■ Task objective ■
Your answer should be one number, the count of lines in the data that hold "ipynb".

----- Data provided -----

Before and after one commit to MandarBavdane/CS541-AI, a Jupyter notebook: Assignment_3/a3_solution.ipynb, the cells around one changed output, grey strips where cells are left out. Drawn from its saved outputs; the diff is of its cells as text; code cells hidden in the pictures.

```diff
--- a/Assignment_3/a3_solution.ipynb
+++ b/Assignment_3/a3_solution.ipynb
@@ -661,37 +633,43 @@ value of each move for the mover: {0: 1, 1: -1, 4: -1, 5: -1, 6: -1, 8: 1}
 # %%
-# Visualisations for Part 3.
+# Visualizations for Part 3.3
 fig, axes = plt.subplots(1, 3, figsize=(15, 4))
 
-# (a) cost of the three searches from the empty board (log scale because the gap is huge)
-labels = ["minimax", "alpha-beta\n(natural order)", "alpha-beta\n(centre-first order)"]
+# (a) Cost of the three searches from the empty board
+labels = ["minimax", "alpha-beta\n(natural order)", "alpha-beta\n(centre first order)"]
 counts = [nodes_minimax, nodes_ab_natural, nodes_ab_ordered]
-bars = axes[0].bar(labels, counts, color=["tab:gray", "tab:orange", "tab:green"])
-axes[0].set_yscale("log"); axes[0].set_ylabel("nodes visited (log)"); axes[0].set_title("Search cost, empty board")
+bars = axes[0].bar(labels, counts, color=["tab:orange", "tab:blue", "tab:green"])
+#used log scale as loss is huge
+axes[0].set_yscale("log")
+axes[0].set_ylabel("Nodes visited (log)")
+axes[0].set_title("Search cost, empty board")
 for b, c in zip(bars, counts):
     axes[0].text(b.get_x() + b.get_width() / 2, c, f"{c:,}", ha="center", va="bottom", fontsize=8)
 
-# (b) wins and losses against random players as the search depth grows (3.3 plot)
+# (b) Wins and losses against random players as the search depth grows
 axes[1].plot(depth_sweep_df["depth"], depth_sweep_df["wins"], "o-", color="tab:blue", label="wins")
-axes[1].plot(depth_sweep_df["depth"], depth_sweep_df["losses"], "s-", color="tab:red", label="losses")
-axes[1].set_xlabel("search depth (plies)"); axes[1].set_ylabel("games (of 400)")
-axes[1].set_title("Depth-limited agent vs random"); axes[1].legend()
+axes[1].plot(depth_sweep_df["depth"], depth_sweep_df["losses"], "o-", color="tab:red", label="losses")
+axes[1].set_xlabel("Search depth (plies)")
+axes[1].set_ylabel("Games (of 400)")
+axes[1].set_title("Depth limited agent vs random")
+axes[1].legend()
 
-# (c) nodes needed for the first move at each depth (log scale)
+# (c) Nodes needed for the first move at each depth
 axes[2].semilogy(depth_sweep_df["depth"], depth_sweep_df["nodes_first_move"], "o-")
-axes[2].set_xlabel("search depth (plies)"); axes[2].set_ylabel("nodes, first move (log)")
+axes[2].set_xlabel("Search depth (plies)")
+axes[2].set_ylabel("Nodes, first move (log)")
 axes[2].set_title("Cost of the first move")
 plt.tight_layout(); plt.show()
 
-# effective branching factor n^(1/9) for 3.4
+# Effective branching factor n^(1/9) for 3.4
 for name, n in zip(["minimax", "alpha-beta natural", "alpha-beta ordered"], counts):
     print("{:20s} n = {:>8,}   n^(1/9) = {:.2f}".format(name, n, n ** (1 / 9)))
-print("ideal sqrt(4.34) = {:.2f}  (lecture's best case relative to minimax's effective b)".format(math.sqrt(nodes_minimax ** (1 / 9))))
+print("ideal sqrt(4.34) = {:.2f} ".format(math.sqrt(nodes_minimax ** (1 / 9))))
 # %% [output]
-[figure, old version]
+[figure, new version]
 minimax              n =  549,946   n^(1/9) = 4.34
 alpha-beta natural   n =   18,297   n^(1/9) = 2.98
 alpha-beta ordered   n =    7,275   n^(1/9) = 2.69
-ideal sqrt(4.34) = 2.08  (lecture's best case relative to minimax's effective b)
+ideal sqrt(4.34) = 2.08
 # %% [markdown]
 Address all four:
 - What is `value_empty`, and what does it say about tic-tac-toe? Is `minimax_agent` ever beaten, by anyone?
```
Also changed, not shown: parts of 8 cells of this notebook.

-----

■ Output of the exercise ■
3